[Stored records]
===============
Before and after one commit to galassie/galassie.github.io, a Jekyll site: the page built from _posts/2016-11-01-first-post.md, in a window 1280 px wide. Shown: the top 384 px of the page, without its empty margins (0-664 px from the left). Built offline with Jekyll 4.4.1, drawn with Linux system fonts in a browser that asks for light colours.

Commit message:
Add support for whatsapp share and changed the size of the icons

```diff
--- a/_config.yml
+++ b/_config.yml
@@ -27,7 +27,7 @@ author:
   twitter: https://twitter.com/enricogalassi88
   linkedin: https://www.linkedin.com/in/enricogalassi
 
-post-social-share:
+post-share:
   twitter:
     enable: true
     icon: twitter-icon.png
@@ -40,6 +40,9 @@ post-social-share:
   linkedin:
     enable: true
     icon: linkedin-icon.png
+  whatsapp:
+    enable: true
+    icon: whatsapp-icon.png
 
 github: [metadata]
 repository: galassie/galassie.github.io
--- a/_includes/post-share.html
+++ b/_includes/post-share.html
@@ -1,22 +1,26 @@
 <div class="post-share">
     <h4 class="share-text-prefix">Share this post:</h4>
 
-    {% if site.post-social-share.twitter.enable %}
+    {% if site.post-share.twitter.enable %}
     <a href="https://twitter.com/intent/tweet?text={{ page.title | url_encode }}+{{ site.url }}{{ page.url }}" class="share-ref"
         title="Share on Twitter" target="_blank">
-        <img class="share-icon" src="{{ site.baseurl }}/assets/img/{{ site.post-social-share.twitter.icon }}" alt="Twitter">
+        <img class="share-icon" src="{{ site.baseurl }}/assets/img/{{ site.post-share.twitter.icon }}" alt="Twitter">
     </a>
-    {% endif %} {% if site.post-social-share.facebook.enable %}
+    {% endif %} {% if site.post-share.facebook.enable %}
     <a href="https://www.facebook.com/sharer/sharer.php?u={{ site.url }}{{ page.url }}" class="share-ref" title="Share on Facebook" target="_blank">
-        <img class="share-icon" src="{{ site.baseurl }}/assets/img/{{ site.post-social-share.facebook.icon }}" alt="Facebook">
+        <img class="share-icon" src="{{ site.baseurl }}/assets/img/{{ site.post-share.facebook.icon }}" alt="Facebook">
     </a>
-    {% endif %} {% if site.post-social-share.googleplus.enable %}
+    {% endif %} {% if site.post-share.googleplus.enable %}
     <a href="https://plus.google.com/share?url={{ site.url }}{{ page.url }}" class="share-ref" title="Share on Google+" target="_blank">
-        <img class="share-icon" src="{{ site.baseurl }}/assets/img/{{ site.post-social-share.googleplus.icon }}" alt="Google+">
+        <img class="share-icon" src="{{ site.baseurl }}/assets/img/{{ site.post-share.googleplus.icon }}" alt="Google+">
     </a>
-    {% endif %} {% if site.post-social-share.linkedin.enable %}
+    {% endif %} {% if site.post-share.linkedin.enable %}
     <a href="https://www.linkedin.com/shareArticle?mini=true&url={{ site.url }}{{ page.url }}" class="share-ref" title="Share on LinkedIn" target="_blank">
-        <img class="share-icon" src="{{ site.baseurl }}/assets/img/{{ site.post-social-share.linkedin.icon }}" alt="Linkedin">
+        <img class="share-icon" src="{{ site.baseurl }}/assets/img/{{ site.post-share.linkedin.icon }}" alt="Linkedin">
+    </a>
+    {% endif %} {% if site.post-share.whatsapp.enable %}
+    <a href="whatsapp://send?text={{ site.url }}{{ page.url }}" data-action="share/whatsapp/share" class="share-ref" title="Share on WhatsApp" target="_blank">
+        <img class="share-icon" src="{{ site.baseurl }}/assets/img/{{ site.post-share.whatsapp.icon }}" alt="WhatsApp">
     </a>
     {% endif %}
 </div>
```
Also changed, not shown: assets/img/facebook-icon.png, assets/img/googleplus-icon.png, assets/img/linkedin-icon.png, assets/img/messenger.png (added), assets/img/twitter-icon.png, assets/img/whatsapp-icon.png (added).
===============
Your reply should contain every entry, repeated exactly.

Before and after one commit to galassie/galassie.github.io, a Jekyll site: the page built from _posts/2016-11-01-first-post.md, in a window 1280 px wide. Shown: the top 384 px of the page, without its empty margins (0-664 px from the left). Built offline with Jekyll 4.4.1, drawn with Linux system fonts in a browser that asks for light colours.

Commit message:
Add support for whatsapp share and changed the size of the icons

```diff
--- a/_config.yml
+++ b/_config.yml
@@ -27,7 +27,7 @@ author:
   twitter: https://twitter.com/enricogalassi88
   linkedin: https://www.linkedin.com/in/enricogalassi
 
-post-social-share:
+post-share:
   twitter:
     enable: true
     icon: twitter-icon.png
@@ -40,6 +40,9 @@ post-social-share:
   linkedin:
     enable: true
     icon: linkedin-icon.png
+  whatsapp:
+    enable: true
+    icon: whatsapp-icon.png
 
 github: [metadata]
 repository: galassie/galassie.github.io
--- a/_includes/post-share.html
+++ b/_includes/post-share.html
@@ -1,22 +1,26 @@
 <div class="post-share">
     <h4 class="share-text-prefix">Share this post:</h4>
 
-    {% if site.post-social-share.twitter.enable %}
+    {% if site.post-share.twitter.enable %}
     <a href="https://twitter.com/intent/tweet?text={{ page.title | url_encode }}+{{ site.url }}{{ page.url }}" class="share-ref"
         title="Share on Twitter" target="_blank">
-        <img class="share-icon" src="{{ site.baseurl }}/assets/img/{{ site.post-social-share.twitter.icon }}" alt="Twitter">
+        <img class="share-icon" src="{{ site.baseurl }}/assets/img/{{ site.post-share.twitter.icon }}" alt="Twitter">
     </a>
-    {% endif %} {% if site.post-social-share.facebook.enable %}
+    {% endif %} {% if site.post-share.facebook.enable %}
     <a href="https://www.facebook.com/sharer/sharer.php?u={{ site.url }}{{ page.url }}" class="share-ref" title="Share on Facebook" target="_blank">
-        <img class="share-icon" src="{{ site.baseurl }}/assets/img/{{ site.post-social-share.facebook.icon }}" alt="Facebook">
+        <img class="share-icon" src="{{ site.baseurl }}/assets/img/{{ site.post-share.facebook.icon }}" alt="Facebook">
     </a>
-    {% endif %} {% if site.post-social-share.googleplus.enable %}
+    {% endif %} {% if site.post-share.googleplus.enable %}
     <a href="https://plus.google.com/share?url={{ site.url }}{{ page.url }}" class="share-ref" title="Share on Google+" target="_blank">
-        <img class="share-icon" src="{{ site.baseurl }}/assets/img/{{ site.post-social-share.googleplus.icon }}" alt="Google+">
+        <img class="share-icon" src="{{ site.baseurl }}/assets/img/{{ site.post-share.googleplus.icon }}" alt="Google+">
     </a>
-    {% endif %} {% if site.post-social-share.linkedin.enable %}
+    {% endif %} {% if site.post-share.linkedin.enable %}
     <a href="https://www.linkedin.com/shareArticle?mini=true&url={{ site.url }}{{ page.url }}" class="share-ref" title="Share on LinkedIn" target="_blank">
-        <img class="share-icon" src="{{ site.baseurl }}/assets/img/{{ site.post-social-share.linkedin.icon }}" alt="Linkedin">
+        <img class="share-icon" src="{{ site.baseurl }}/assets/img/{{ site.post-share.linkedin.icon }}" alt="Linkedin">
+    </a>
+    {% endif %} {% if site.post-share.whatsapp.enable %}
+    <a href="whatsapp://send?text={{ site.url }}{{ page.url }}" data-action="share/whatsapp/share" class="share-ref" title="Share on WhatsApp" target="_blank">
+        <img class="share-icon" src="{{ site.baseurl }}/assets/img/{{ site.post-share.whatsapp.icon }}" alt="WhatsApp">
     </a>
     {% endif %}
 </div>
```
Also changed, not shown: assets/img/facebook-icon.png, assets/img/googleplus-icon.png, assets/img/linkedin-icon.png, assets/img/messenger.png (added), assets/img/twitter-icon.png, assets/img/whatsapp-icon.png (added).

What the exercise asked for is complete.